While the retail version of World of Warcraft is constantly being improved by developers via new content and quality of life improvements, World of Warcraft: Classic has a hidden charm to it that nostalgic gamers and veterans of the series can't get enough of.
Part of that charm stems from how little direction Classic gives its players once you reach max level. In contrast to the content-rich retail WoW that even Blizzard developers have admitted can create pressure for players to "always" be achieving something, Classic gameplay is filled with tons of downtime after weekly raids have been cleared.
As a result of this downtime, Classic is understood to be a more social, community-driven MMORPG than future installments of the game that enabled more solo-play and alternative progression methods. One of the most bizarre social aspects of Classic is the hallowed tradition of jumping around, wasting time.
The Ogrimmar flight tower challenge
"I found a new hobby recently and it's to parkour (walljump) in order to get on top of Orgrimmar, not to chase WCB thieves but just for the fun of it.
It actually became my main activity outside of raiding and I started doing it faster and faster. This last day I managed to get a 1:46 record and yet it's not a perfect run, someone with enough time could probably get a time between 1:35 and 1:40.
The challenge is simple. From outside East of Durotar above Skull Cavern, a well-timed jump allows you to scale a part of the mountain developers never intended players to scale. From there, players can awkwardly continue to scale the mountain with the aid of levitation effects and more very specific jump angles.
The goal is to reach the top of the Ogrimmar flight tower as fast as possible. More players started submitting their runs and the fastest record in the original thread was a time of 1:39 seen below.

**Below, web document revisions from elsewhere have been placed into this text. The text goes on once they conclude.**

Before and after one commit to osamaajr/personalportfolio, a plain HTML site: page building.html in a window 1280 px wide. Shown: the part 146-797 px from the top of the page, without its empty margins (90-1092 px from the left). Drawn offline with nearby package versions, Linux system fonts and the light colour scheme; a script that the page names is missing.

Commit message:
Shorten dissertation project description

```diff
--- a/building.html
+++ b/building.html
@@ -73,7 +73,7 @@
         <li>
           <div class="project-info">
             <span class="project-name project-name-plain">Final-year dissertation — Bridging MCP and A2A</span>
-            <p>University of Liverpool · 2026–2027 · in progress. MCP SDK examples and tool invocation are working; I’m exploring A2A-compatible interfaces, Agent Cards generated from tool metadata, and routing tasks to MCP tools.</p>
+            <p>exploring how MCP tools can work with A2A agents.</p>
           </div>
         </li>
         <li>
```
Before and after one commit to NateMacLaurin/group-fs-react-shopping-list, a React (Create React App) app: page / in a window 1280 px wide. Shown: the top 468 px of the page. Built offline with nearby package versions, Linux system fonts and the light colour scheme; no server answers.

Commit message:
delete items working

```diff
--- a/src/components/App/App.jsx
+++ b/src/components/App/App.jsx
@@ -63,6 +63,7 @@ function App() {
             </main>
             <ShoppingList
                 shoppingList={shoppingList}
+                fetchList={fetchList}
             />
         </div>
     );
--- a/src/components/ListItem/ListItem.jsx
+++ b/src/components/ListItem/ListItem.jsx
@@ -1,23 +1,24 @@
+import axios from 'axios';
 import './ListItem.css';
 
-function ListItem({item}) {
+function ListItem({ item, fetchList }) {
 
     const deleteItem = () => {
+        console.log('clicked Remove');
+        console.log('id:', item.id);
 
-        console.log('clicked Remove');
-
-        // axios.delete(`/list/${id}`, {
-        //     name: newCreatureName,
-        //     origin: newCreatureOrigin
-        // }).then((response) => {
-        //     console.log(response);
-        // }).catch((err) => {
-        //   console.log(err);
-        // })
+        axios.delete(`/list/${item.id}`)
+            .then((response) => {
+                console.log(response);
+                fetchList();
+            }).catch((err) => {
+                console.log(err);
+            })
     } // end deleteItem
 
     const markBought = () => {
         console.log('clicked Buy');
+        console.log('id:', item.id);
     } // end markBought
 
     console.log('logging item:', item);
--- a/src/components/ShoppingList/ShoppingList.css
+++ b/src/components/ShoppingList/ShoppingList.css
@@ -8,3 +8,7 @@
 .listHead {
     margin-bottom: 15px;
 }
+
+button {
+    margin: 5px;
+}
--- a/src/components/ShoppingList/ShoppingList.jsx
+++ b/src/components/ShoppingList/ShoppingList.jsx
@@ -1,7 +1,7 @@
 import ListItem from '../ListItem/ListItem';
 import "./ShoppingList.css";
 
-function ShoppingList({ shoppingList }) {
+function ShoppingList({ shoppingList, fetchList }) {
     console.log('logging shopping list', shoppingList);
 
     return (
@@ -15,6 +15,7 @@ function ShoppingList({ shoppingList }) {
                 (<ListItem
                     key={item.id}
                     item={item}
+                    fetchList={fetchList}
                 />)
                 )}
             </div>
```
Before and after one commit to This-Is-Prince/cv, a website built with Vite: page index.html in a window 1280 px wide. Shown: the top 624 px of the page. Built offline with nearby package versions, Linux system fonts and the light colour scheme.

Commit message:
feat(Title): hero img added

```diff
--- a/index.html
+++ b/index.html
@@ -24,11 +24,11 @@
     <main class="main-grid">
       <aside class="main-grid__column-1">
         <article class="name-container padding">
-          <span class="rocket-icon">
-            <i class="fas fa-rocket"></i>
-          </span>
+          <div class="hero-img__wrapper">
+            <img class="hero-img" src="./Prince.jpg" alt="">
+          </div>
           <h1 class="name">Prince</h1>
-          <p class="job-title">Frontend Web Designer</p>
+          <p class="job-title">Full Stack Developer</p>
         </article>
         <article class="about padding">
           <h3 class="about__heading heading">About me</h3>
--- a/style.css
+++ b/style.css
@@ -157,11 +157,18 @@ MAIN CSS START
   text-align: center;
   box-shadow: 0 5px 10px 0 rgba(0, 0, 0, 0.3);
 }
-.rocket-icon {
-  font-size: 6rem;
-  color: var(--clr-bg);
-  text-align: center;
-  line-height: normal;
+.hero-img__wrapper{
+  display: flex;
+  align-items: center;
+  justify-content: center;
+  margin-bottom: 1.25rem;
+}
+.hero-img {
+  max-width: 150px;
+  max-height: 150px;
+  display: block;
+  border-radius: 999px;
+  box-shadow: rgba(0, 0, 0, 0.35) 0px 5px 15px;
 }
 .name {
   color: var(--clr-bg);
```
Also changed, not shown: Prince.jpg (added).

However, 2 days later, Background_Word_3422 returned to post that they had reclaimed the record with a blistering 1:36:76 time. Eventually, another bored Classic player will attempt to break the record and, when they do, they will have contributed one of the oldest traditions in Azeroth: jumping around for the sake of jumping around.
Jumping around in World of Warcraft isn't new -- it has been going on since the earliest days of the game's release.
A tale as old as WoW
Back in 2007, Stormwind Jumps was uploaded to Youtube. Watching this video is like opening up a time capsule -- yes, this is really how players spent their time in between raids and leveling in the original World of Warcraft.
Whether it is finding new shortcuts to frequently visited NPC's or the thrill of going somewhere developers don't want you to be, Classic has always had a group of players that appreciate in-game parkour. Like teenagers hanging around a shopping mall, jumping around Azeroth is a sort of default in-game behavior when players have nothing left to do.
Players jump around aimlessly until they clip into a strange place or find themselves on-top of a structure they've never thought reachable. When a player sees another frantically trying to make a bizarre jump, 9 times out of 10 that player will join alongside them, replicating the jump until they too are standing on top of a lamp post.
Now victorious, these jumpers stand tall basking in the reactions of confused onlookers and inexperienced players:
"How did you get up there?"
"Teach me how you did that"
"Where did you jump?"
Why does it feel like there is an undeniable social element to this type of player behavior? Like children in park climbing trees, there is status among those that make it to the highest branches. The act of scaling something once thought unscalable invites others to do the same and, in this way, maybe we can explain why the pastime of WoW parkour is seemingly immortal.
The reality that players are still doing this in 2021 is not surprising. The gamers that fall in love with World of Warcraft: Classic simply enjoy spending time in Azeroth -- even if there is nothing to do but jump around with friends or explore someplace new.
Many have tried to explain why Classic has such enduring appeal and that discussion is filled with layers of nuance and game design theories. I'd wager that part of this appeal lies in Classic's ability to let players waste time in ways that don't feel designed or intended. The Orgrimmar flight tower roof challenge is one of many community-created challenges born of boredom and, as long as Azeroth around, it won't be the last.
Warcraft 3 is my one true love and I will challenge anyone to a game of Super Smash Brothers Melee.